I know that I need to rewrite it somehow to fit the geometric series form of $$\frac{1}{1-r}$$, but I'm stuck on getting here. I'm also aware that $$z_0=1$$, so then my "r" should have $$z-1$$ in it correct? After that I think I can do the rest from there.

I know that I need to rewrite it somehow to fit the geometric series form of $$\frac{1}{1-r}$$, but I'm stuck on getting here.

If you know already that you should use partial fractions, then you can jump to Equation $$(2)$$ and from there on. In B. and C. the geometric series you need are indicated and motivated, I hope.

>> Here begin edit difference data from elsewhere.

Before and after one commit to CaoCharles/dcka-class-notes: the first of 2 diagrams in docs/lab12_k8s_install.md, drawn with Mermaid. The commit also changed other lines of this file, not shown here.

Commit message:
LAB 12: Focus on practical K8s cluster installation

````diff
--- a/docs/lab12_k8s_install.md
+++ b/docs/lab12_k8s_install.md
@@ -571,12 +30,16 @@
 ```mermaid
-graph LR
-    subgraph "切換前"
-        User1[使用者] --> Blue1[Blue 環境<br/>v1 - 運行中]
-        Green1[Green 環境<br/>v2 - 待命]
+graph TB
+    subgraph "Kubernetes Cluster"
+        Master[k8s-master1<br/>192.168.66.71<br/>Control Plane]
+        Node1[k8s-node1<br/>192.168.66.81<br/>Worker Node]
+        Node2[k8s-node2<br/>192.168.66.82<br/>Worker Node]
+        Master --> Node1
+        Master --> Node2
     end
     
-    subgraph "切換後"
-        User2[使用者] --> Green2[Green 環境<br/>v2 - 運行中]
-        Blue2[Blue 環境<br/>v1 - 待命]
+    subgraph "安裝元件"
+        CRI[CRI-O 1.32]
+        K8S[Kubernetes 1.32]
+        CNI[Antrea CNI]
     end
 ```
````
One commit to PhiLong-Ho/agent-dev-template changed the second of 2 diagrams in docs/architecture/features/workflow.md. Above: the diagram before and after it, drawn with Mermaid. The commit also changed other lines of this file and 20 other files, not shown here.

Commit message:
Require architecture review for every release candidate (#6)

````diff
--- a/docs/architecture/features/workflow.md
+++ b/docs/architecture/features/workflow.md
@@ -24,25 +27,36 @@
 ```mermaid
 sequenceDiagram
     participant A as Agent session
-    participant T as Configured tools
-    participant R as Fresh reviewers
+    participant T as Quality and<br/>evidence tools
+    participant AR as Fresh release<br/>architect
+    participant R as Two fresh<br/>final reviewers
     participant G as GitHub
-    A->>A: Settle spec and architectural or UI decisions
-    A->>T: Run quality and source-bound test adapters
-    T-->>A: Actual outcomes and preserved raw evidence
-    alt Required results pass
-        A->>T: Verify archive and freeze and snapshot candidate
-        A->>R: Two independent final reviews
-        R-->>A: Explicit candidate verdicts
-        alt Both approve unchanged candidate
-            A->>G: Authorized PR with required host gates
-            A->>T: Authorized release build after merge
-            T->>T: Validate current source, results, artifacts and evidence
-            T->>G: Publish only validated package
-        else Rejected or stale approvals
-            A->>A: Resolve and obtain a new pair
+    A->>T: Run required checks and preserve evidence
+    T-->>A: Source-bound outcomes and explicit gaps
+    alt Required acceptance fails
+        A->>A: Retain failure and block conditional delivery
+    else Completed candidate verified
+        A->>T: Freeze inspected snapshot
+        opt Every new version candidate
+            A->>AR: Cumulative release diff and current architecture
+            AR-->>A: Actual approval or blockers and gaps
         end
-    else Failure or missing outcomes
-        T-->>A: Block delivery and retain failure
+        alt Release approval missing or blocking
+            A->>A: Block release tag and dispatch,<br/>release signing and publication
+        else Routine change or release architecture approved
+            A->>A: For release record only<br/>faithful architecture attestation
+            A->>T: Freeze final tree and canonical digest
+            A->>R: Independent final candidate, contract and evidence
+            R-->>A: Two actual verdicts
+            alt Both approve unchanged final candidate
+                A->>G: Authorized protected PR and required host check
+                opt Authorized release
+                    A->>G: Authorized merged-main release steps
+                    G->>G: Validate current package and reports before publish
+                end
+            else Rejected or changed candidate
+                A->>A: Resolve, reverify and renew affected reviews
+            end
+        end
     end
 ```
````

I'm also aware that $$z_0=1$$, so then my "r" should have $$z-1$$ in it correct?

Yes.

A. When the given function is of the form $$f(z)=\frac{p(z)}{q(z)}$$, with $$p(z)$$ and $$q(z)$$ being polynomials in $$z$$, the first step is to expand it into partial fractions. Due to the form of $$f(z)$$ this means that

$$$$f(z)\equiv \frac{1}{z^{2}\left( z-i\right) }=\frac{A}{z^{2}}+\frac{B}{z}+\frac{C}{z-i}. \tag{1}$$$$

To find the coefficients we can use the Heaviside cover-up method.

• To determine $$C$$, multiply by $$\left( z-i\right)$$ and use the root $$z=i$$ of the denominator $$q(z)= z^{2}\left( z-i\right)$$ and evaluate the limit $$\begin{equation*} C=\lim_{z\rightarrow i}f(z)\left( z-i\right) =\lim_{z\rightarrow i}\frac{1}{z^{2}}=\frac{1}{i^{2}}=-1. \end{equation*}$$

• To find $$A$$, multiply by $$z^{2}$$ and use the root $$z=0$$ of $$q(z)$$: $$\begin{equation*} A=\lim_{z\rightarrow 0}f(z)z^{2}=\lim_{z\rightarrow 0}\frac{1}{z-i}=i. \end{equation*}$$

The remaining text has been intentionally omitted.